Washington (AFP) – With a potential debt default looming, Senate leaders appear close to a deal to avoid a self-inflicted political calamity that would shred U.S. credibility and rock the global economy.
Senate Republicans are scheduled to convene Tuesday at noon to review a plan being hammered out between Senate Majority Leader Harry Reid and Republican Minority Leader Mitch McConnell that would raise the U.S. government’s borrowing limit and end a partial federal government shutdown.
“I’m very optimistic we will reach an agreement that’s reasonable in nature this week to reopen the government, pay the nation’s bills and begin long-term negotiations to put our country on sound fiscal footing,” Reid said at the conclusion of Monday’s Senate session.
“We are not there yet, but tremendous progress” has been made, he said.

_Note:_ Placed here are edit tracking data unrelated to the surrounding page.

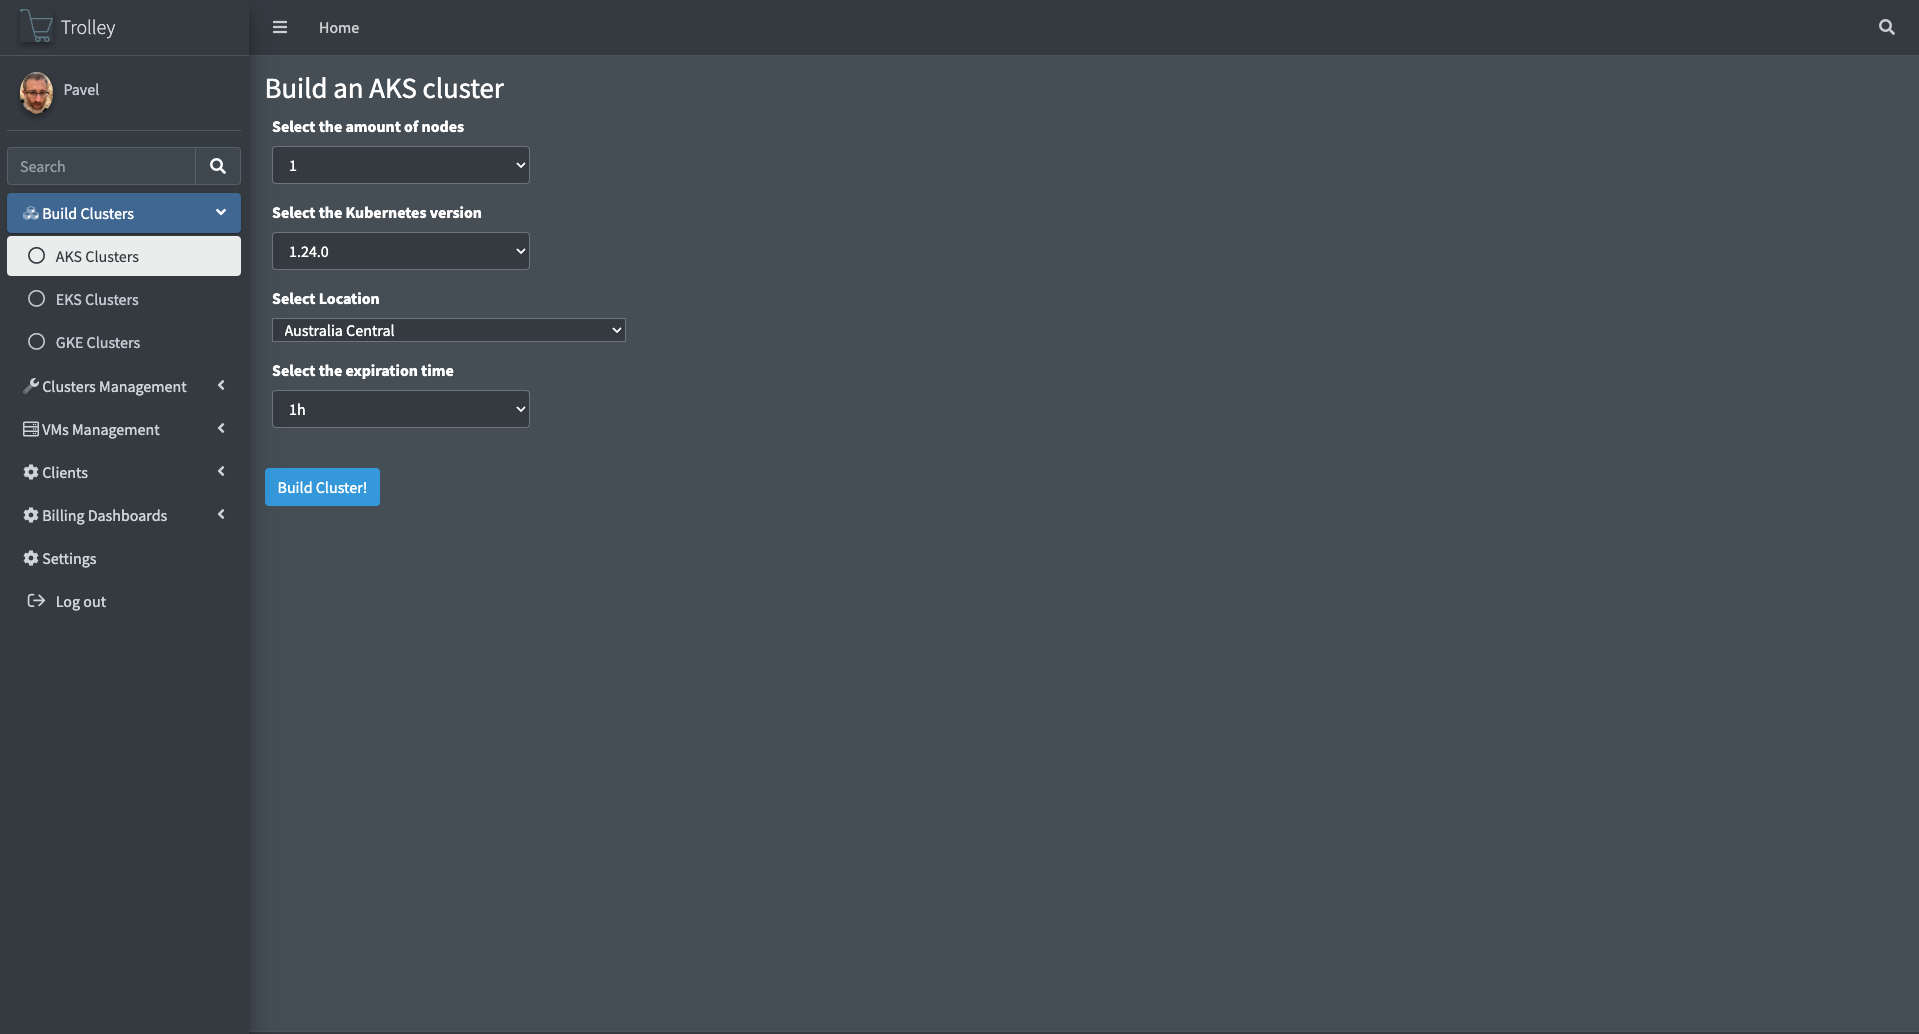
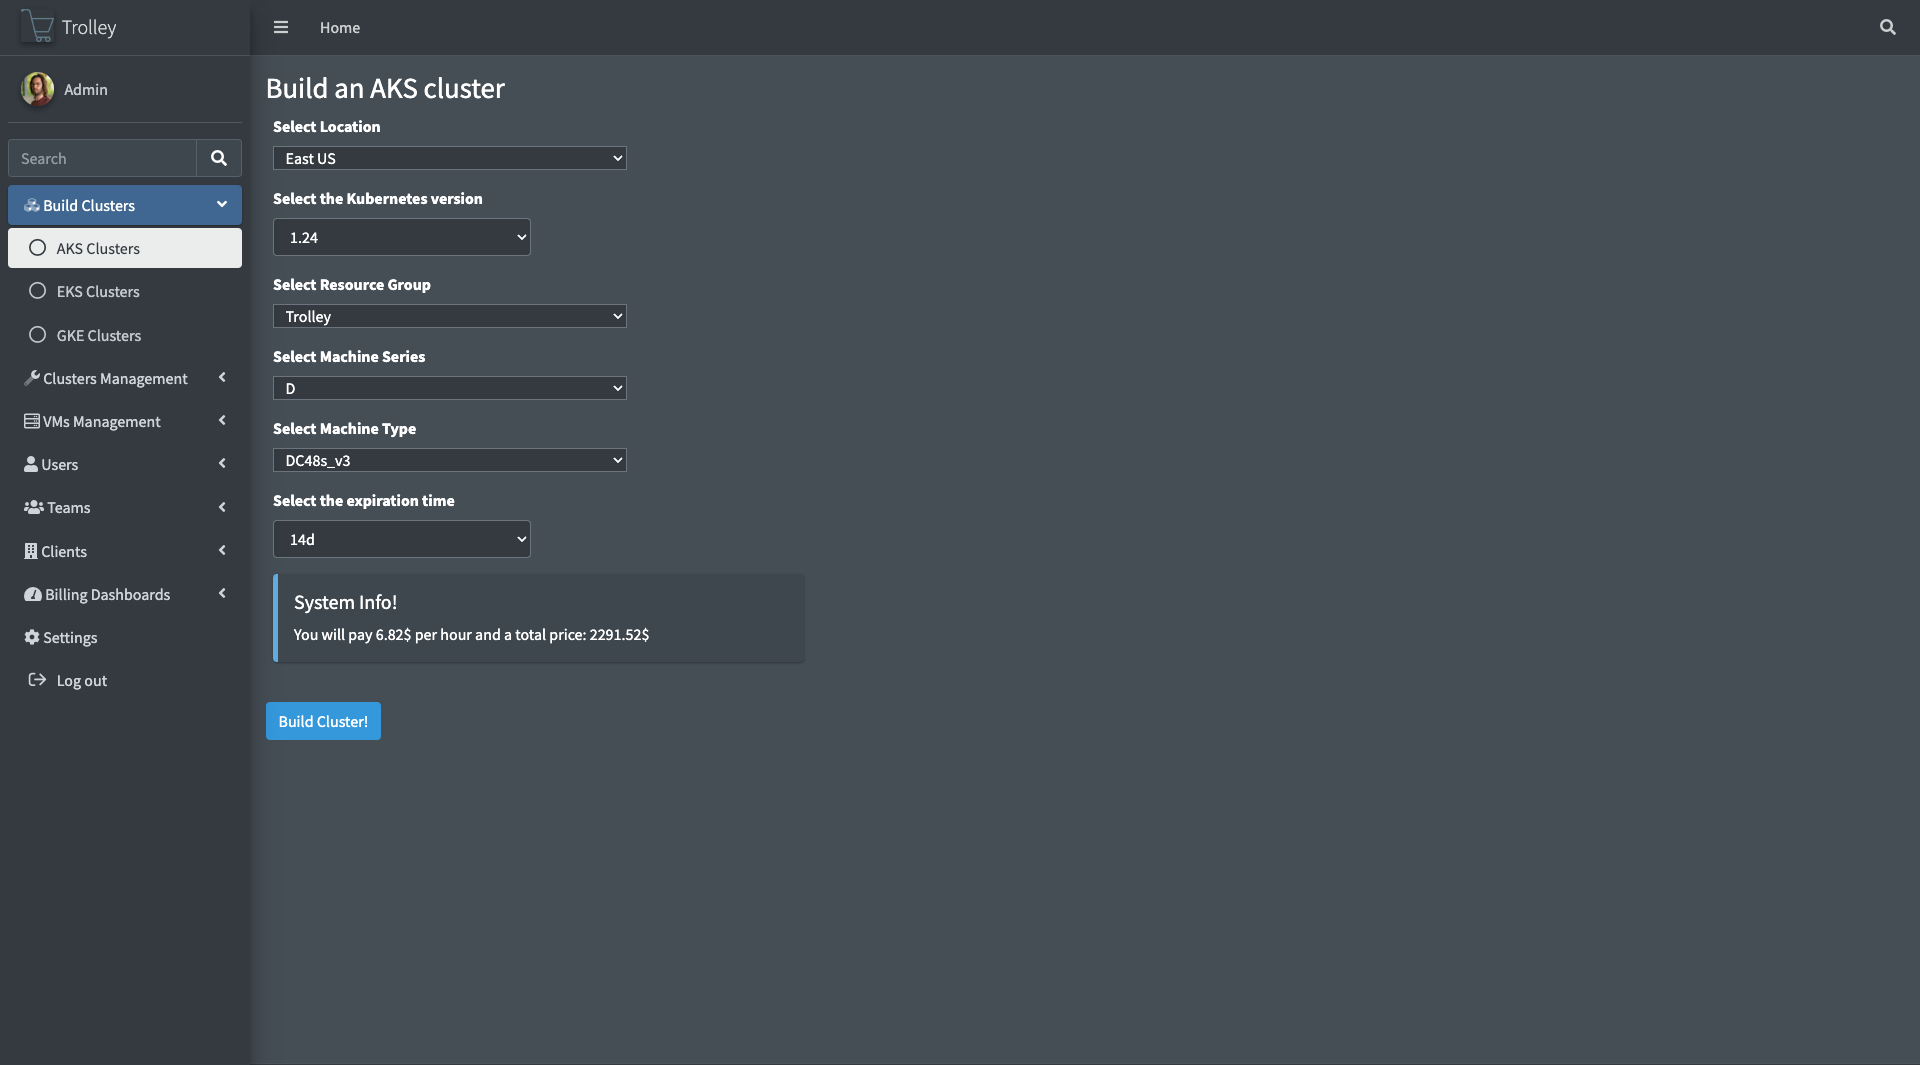
added infracost documentation

diff --git a/README.md b/README.md
@@ -245,6 +245,14 @@ If you get this response it means you can register and log into Trolley: http://
 
 -----------
 
+# Infracost Integration
+It is possible, starting v0.6 to add Infracost API Integration to Trolley to allow predicting clusters' billing.
+The prediction is done using Infracost's Pricing API and is calculated by counting the expiration time of the clusters that are being built and the nodes it is expected to use.
+To activate the feature simply register for a Token on their webpage: https://www.infracost.io/ and use the created token to add in the Settings Menu
+
+![](documentation/infracost_settings.png)
+
+The calculation is expected to start withing 15 minutes following the token insertion. 
 # UI Overview
 
 Short Video Demo:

If Congress does not raise the $16.7 trillion debt ceiling by Thursday, the U.S. government will begin to run out of money and could start defaulting on its obligations for the first time in history.
Reid’s statement eased tension on the markets.
The Dow Jones Industrial Average closed Monday 0.42 percent higher at 15,301.26 while the broader S&P 500 rose 0.41 percent to 1,710.14.
Asian markets broadly rose Tuesday, with Tokyo, Sydney, Hong Kong and Seoul all closing up. Jakarta, Kuala Lumpur, Manila and Singapore were closed for public holidays.
“It’s not like the U.S. can’t afford to pay its bills; it’s more like its wife has just hidden its checkbook,” said CLSA Asia-Pacific Markets equity strategist Nicholas Smith.
“Most fund managers appear to be more frightened of being left behind if the market rips than of the apocalyptic scenario of failing to fix the debt ceiling on time,” he told Dow Jones Newswires.
But the dollar slipped against the yen: the greenback bought 98.40 yen in Tokyo trade against 98.67 yen in New York on Monday.
China and Japan — which between them hold more than $2.4 trillion of U.S. debt — have urged Washington to get its house in order.
Japan’s Finance Minister Taro Aso on Tuesday called on U.S. politicians to wake up.
“Many of them don’t seem to understand well the magnitude of the international impact this problem could have,” he told reporters.
“In the worst scenario, there will be a default, which is serious” for Japan, Aso was quoted as saying by the Nikkei daily.
But Aso also sounded optimistic. “I guess there will be some compromise in time,” he told reporters.
Oil prices also slipped in Asia trading, with West Texas Intermediate (WTI) for delivery in November down 27 cents to $102.14 a barrel, and Brent North Sea crude for November down 27 cents to $110.77 a barrel.
Ken Hasegawa,energy desk manager at Newedge Brokerage in Japan, said that traders have concerns about the U,S. economy even if a deal is struck.